A second measurable factor with an impact on iron toxicity and mortality is gamma glutamyl transpeptidase, sometimes called gamma-glutamyl transferase (GGT). This is a liver enzyme involved in the metabolism of glutathione and the transport of amino acids and peptides.19 In this video interview with Gerry Koenig we discuss GGT, the value of measuring GGT and why it’s so important to your health.
GGT can be used as a screening marker for excess free iron, liver damage and as an indicator of your risk of sudden cardiac death and chronic kidney disease.20 In recent years, researchers have discovered GGT interacts with iron. Low levels tend to be protective against high levels of ferritin.
This means, if your GGT is low, you have some protection even when your ferritin levels are a little higher than ideal. However, when both serum ferritin and GGT are high it represents an increased risk of chronic health problems and early death. Even when ferritin levels are low, an elevated GGT needs to be addressed.
While the test is often used as a marker for alcohol-related liver disease, the predictive value also applies to diabetes, metabolic syndrome, cardiovascular disease and all-cause mortality.21 GGT may also be used as an early marker for atherosclerosis, arterial stiffness, gestational diabetes and a variety of liver diseases, including viral hepatitis.
Test Iron and GGT Levels and Reduce Them to Normal
As with many lab tests, the normal ranges will vary between laboratories and are often far from ideal and the normal ranges used for GGT may not be adequate to prevent disease. As I’ve shared before, the range of ideal to “normal” GGT can be wide. Koenig’s suggestions, which are in the ranges of what Mayo Clinic suggests,22 are below:
|Ideal GGT Level, units per liter (U/L)||Average level, above which risk for chronic disease increases significantly||“Normal” GGT Levels|
< 16 U/L
Up to 70 U/L
< 9 U/L
Up to 45 U/L
To determine your healthy ranges, you’ll need both your ferritin and GGT levels tested. According to Koenig, women who have a GGT level above 30 units per liter (U/L) have a higher risk of cancer and autoimmune disease. While other tests have a broad range between what’s healthy and what’s risky, the range for GGT between health and disease is in the single digits.23
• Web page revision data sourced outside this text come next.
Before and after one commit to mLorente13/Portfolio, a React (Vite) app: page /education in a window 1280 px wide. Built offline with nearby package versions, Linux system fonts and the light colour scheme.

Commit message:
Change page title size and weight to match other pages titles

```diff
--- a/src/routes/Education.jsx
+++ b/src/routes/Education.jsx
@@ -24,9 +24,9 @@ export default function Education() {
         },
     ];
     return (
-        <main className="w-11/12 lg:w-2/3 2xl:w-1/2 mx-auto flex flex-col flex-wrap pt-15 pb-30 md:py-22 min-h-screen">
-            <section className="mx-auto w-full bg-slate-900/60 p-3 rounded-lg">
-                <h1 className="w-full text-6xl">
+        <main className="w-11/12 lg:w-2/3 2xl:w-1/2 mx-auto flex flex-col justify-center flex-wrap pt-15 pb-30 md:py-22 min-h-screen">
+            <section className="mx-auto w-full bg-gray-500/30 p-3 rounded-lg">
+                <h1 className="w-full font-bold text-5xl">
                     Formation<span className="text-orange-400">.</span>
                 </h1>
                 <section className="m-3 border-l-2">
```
“Part of it is dependent on body weight,” Koenig says. “Strangely enough, the most recent indications are that people who are too thin (whatever their level of GGT is), it could be harmful if [their GGT is] relatively high. For instance, for a thin woman with a GGT … in the range of the second quartile, which is going to be generally 14 to 18 today it can be dangerous if she’s expecting to have children and has a very low BMI.”
Ideal ferritin levels for adult men and non-menstruating women is between 30 nanograms per milliliter (ng/ml) to 60 ng/ml. Some labs use a normal range of 200 to 300 ng/ml, which is far too high for optimal health. Ideally, I believe you don’t want to drop below 20 ng/ml or above 80 ng/ml.
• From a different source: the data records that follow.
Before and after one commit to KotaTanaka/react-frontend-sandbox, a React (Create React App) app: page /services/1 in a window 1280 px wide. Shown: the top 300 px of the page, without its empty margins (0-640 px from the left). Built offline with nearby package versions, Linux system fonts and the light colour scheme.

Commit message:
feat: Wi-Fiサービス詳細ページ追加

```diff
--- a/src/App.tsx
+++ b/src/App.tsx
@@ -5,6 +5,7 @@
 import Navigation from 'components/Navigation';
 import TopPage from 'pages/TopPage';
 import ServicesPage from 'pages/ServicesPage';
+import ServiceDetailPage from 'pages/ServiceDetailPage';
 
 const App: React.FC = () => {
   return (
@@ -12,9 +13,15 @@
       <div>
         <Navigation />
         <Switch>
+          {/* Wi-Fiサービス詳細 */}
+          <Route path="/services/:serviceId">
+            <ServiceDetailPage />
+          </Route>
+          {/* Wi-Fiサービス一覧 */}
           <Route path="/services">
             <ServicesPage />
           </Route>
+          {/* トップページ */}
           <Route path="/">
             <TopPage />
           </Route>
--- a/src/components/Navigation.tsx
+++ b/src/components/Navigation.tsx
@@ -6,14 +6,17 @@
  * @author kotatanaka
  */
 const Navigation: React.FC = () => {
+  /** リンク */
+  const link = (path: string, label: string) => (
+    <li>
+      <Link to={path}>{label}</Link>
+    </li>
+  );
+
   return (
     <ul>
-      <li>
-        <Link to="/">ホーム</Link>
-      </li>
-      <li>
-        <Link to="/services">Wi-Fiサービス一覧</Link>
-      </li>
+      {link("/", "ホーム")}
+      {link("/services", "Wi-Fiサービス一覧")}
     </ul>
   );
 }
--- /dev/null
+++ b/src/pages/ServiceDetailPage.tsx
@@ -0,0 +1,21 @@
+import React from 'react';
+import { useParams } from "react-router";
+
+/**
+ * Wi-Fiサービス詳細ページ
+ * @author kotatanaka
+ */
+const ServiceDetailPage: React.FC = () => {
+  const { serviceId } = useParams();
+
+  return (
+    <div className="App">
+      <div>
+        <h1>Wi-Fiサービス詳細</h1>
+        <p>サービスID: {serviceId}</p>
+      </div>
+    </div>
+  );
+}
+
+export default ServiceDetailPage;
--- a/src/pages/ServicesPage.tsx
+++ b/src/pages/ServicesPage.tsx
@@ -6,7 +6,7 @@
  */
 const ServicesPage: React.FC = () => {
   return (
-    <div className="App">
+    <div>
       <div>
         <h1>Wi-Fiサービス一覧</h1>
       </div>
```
As demonstrated in the research studies above, it’s easy to lower your iron levels by donating blood to two or three times a year. In the past, that is how I maintained ferritin levels below 100 ng/ml.
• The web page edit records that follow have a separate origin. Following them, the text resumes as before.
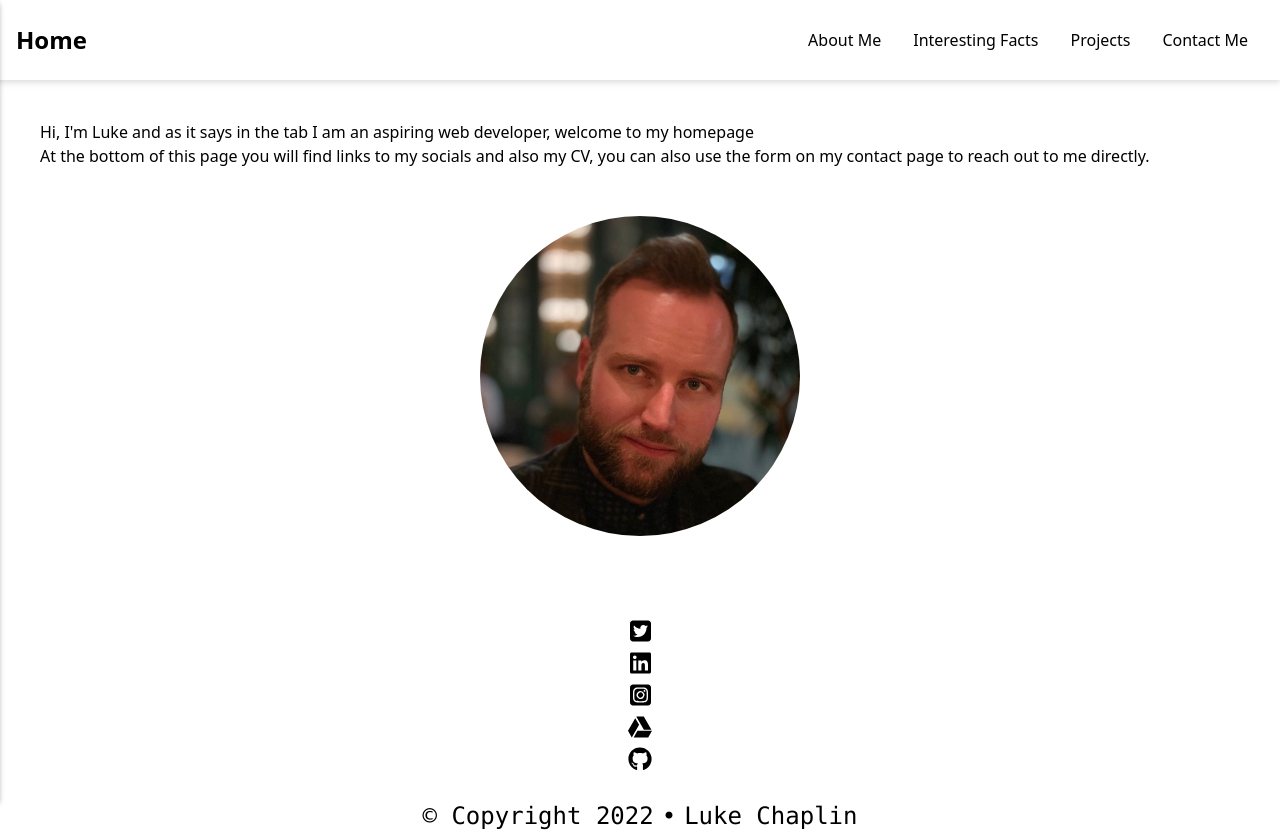
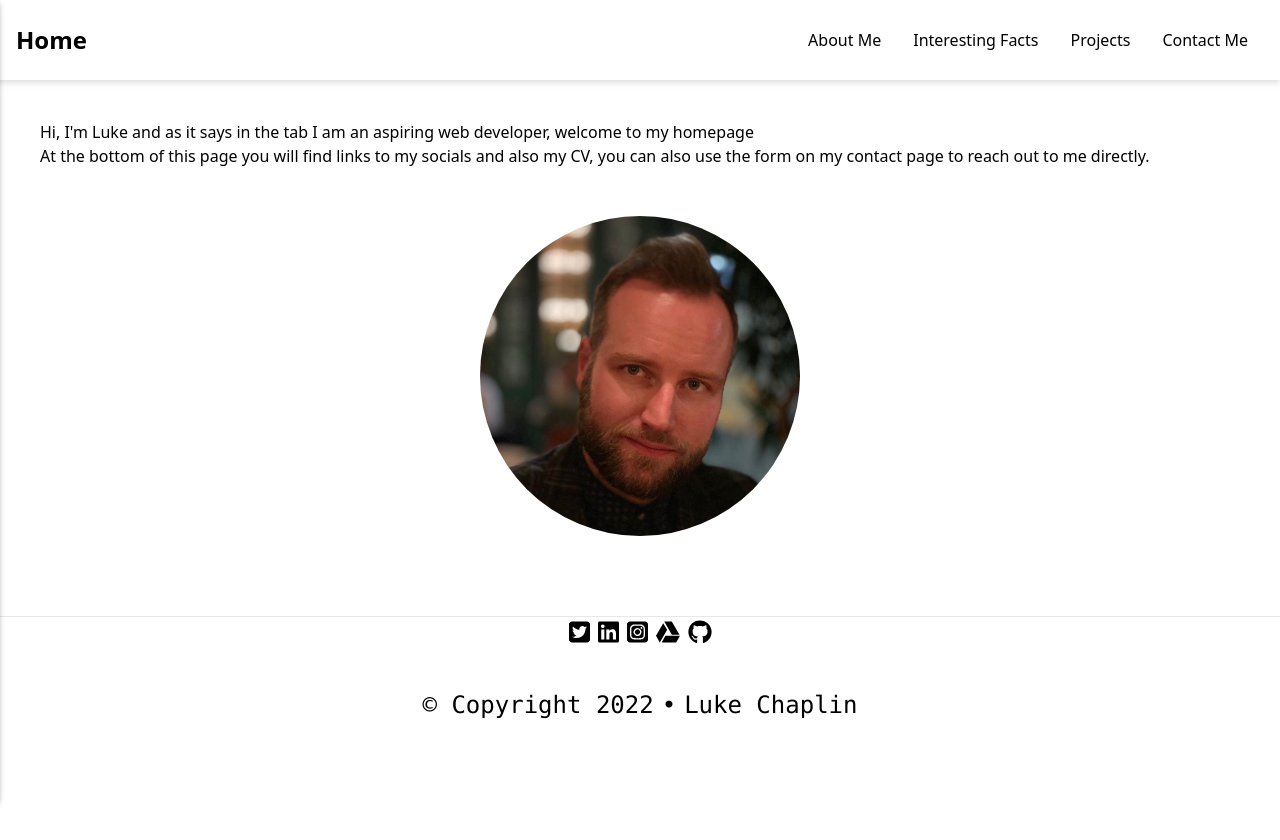
Before and after one commit to TrellixVulnTeam/portfolio_FQKG, a Next.js app: page / in a window 1280 px wide. After the commit the page ends 800 px from the top, so only its background shows below. Built offline with nearby package versions, Linux system fonts and the light colour scheme.

Commit message:
social icons aligned

```diff
--- a/components/Footer/index.js
+++ b/components/Footer/index.js
@@ -11,7 +11,8 @@ import {
 export default function Footer() {
   return (
     <footer className="text-2xl font-mono p-15">
-      <div class="grid justify-items-center ">
+      <div class="border-t flex flex-col items-center pt-6'">
+        <div className="flex mb-4 space-x-2">
           <a
             class="hover:scale-150"
             href="https://twitter.com/luke_chap"
@@ -47,7 +48,7 @@ export default function Footer() {
           >
             <FontAwesomeIcon icon={faGithub} />
           </a>
-
+        </div>
         <div className="flex mb-4 space-x-4"></div>
         <div className="flex mt-2 mb-2 space-x-2">
           <div>{`© Copyright ${new Date().getFullYear()}`}</div>
```
Lines whose indentation alone changed are shown as unchanged.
However, once I started a comprehensive detoxification strategy using near and far infrared sauna, my ferritin levels continued to drop without giving blood. An effective detoxification program can also lower GGT levels.
GGT is inversely related to glutathione. This means as your GGT level rises, your glutathione goes down, which is one way an elevated GGT can harm your health. You also can lower your GGT levels by reducing or eliminating alcohol, carefully considering your protein intake and raising the amount of fruits and vegetables you eat.
However, by elevating glutathione, you lower your GGT. The amino acid cysteine plays an important role in the production of glutathione and can be found in whey protein, poultry and eggs. Red meat and alcohol will raise your GGT levels.24
Certain medications can also raise your GGT. Speak with your pharmacist to determine if any over-the-counter medication or prescription drugs you are taking may have an impact and confer with your doctor to see if you can stop or switch to something else.